I am so excited to share with you my latest DIY project! We did a semi-remodel in my daughter’s bathroom, we tore down all the tile in the shower, fixed some damage then installed new bathroom wall tiles. It came to about $500 and I am sure that if I had someone come in it would have been probably 10 times that!
We moved into our house 2 years ago. Shortly after my daughter showed me in her shower where the grout was cracked on the wall tiles. I pulled out my Dremel and completely re-grouted the tiles. Unfortunately, it didn’t last long. There had already been so much water that had gotten behind the tiles that they cracked again and started pulling away from the wall.

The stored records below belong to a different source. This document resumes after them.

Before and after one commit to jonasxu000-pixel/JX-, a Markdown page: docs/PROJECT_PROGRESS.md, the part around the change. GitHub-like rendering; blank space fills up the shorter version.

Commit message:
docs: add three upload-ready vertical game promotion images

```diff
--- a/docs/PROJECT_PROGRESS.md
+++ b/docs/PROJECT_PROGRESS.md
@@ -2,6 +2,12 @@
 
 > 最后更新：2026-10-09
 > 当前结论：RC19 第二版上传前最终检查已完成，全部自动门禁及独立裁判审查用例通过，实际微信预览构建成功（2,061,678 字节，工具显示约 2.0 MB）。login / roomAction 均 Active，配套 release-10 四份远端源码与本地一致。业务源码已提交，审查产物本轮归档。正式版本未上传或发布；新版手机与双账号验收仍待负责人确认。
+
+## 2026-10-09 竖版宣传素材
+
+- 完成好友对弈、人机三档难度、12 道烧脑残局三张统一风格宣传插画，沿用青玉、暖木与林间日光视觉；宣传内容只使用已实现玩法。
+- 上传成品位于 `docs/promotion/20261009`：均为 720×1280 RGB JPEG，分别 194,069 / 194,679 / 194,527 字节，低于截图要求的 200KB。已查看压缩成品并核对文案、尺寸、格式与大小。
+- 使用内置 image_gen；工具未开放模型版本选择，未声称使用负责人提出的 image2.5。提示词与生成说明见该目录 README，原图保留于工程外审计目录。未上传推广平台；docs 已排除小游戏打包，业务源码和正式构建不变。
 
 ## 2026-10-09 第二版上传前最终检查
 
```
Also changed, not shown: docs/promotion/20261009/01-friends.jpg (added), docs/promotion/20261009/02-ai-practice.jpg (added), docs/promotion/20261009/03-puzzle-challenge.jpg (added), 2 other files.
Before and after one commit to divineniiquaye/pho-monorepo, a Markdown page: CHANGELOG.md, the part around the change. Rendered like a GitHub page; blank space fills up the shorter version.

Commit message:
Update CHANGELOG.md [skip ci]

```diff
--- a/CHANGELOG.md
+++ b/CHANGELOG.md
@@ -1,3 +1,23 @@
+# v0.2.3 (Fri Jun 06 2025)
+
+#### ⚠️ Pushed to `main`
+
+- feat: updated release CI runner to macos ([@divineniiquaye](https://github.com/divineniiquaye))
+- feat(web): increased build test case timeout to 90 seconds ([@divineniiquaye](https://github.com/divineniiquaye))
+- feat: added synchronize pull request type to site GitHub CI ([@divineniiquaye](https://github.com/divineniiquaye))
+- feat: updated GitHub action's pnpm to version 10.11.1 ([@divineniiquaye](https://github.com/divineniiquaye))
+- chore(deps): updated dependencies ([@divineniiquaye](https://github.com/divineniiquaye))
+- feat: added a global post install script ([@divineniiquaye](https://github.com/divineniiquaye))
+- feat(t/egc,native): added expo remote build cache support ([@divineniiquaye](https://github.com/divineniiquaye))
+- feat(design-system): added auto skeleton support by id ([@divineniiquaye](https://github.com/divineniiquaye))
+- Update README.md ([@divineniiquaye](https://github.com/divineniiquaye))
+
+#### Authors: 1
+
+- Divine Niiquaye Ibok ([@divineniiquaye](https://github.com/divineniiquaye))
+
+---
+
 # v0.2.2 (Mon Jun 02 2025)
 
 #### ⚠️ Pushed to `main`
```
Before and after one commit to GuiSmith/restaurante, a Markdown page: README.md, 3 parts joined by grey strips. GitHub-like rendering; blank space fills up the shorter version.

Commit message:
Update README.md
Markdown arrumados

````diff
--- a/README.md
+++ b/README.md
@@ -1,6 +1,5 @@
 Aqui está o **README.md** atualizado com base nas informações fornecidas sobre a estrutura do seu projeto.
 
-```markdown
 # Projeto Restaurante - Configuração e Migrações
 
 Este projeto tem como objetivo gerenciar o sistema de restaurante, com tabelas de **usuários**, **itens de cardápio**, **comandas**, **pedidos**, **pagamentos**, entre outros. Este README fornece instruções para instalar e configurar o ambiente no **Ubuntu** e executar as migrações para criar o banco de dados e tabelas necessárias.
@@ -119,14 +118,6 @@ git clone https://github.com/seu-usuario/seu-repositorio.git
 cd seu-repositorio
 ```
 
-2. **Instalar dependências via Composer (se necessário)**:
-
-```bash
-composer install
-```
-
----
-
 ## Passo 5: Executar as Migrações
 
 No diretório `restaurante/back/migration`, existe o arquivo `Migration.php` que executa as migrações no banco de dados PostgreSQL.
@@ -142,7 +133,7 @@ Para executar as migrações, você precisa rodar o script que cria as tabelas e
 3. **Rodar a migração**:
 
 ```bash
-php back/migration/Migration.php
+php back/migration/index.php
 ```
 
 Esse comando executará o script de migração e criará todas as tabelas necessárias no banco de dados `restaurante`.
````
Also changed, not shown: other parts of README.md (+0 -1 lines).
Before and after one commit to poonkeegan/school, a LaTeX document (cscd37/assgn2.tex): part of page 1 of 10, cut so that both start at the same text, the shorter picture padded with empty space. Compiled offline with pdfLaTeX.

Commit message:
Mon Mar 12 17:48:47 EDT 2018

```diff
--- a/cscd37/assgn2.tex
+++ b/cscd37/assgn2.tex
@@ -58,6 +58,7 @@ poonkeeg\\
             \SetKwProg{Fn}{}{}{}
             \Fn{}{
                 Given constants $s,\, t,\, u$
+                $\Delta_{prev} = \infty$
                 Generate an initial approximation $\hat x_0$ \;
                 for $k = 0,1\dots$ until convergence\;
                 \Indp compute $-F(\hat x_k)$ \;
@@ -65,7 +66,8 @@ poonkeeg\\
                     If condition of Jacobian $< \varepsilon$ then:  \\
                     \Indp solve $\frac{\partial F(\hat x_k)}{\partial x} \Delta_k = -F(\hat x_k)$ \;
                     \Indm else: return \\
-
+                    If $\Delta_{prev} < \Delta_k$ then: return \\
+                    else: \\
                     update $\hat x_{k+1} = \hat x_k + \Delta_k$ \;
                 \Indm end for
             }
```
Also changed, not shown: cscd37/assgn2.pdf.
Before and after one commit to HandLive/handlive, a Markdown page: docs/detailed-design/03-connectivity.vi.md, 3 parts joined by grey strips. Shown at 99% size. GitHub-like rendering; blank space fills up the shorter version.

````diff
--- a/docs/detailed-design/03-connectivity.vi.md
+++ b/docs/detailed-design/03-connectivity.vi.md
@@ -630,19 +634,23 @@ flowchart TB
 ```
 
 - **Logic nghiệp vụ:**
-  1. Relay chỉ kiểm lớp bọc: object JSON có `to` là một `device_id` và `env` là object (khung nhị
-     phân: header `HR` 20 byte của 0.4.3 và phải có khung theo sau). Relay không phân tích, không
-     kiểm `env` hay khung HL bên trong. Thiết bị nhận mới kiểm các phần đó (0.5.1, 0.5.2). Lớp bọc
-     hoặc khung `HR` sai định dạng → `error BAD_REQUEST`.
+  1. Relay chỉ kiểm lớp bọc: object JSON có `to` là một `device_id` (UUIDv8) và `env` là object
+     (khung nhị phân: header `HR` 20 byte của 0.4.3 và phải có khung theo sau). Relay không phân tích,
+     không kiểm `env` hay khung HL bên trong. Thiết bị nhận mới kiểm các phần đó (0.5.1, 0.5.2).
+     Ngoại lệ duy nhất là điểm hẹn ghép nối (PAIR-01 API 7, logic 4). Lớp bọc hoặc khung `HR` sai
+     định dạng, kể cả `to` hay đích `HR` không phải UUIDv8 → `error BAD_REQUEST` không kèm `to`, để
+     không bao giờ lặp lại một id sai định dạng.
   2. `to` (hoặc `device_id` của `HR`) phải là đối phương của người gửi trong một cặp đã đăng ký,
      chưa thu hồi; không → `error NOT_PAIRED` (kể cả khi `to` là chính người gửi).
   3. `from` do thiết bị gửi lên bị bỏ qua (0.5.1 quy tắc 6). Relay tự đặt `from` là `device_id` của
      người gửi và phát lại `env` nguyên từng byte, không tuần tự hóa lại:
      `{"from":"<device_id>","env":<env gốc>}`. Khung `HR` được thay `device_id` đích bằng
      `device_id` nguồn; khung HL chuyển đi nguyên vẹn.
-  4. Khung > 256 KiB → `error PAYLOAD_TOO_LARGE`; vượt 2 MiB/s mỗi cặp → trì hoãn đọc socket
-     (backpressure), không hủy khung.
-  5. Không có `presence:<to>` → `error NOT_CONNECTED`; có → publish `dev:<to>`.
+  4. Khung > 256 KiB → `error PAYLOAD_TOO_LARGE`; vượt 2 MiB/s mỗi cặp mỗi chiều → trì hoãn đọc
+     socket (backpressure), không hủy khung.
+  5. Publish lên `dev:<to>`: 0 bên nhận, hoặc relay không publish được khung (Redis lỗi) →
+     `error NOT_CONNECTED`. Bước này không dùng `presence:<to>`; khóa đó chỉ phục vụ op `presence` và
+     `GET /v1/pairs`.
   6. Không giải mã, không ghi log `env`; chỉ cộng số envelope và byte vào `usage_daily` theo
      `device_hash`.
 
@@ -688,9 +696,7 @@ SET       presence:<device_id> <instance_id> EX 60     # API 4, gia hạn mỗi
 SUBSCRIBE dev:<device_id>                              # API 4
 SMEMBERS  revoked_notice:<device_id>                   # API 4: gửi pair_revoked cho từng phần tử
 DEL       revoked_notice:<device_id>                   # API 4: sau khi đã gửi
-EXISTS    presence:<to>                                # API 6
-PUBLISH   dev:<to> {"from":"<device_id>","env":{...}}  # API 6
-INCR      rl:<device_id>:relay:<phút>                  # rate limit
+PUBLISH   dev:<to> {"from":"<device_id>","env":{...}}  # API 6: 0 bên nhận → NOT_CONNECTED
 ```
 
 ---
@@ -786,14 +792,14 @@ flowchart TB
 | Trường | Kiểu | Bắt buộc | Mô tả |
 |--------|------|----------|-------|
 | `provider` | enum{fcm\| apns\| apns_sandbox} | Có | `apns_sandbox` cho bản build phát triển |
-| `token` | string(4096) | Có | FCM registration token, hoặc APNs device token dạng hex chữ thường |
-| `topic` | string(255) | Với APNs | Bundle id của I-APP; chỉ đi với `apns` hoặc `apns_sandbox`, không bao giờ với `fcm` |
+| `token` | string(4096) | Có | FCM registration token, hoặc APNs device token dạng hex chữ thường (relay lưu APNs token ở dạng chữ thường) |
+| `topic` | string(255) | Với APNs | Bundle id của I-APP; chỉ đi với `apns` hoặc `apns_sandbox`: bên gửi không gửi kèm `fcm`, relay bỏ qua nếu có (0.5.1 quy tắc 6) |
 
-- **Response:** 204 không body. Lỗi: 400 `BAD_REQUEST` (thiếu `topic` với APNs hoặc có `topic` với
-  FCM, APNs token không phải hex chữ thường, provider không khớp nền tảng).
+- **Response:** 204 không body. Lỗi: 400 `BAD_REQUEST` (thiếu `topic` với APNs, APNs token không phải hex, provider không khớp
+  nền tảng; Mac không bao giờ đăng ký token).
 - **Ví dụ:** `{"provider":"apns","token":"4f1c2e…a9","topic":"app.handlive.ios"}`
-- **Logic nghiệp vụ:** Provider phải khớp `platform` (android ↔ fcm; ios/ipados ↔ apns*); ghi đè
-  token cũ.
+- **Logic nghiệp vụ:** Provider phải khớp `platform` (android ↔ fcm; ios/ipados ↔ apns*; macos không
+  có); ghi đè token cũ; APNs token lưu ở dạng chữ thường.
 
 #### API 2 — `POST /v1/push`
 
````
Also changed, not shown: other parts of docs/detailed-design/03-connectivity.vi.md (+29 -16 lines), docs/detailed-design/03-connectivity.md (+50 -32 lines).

As you can see I had to use duct tape to cover the cracks to keep further damage from happening. Really cute right?! 😣
I knew it would be a fortune to have someone come in and redo all this tile. The rest of the bathroom is in great shape so we decided to tackle this project ourselves.
I am not going to lie, it was tough. This was my hardest project to date. But I am thrilled with how well it turned out!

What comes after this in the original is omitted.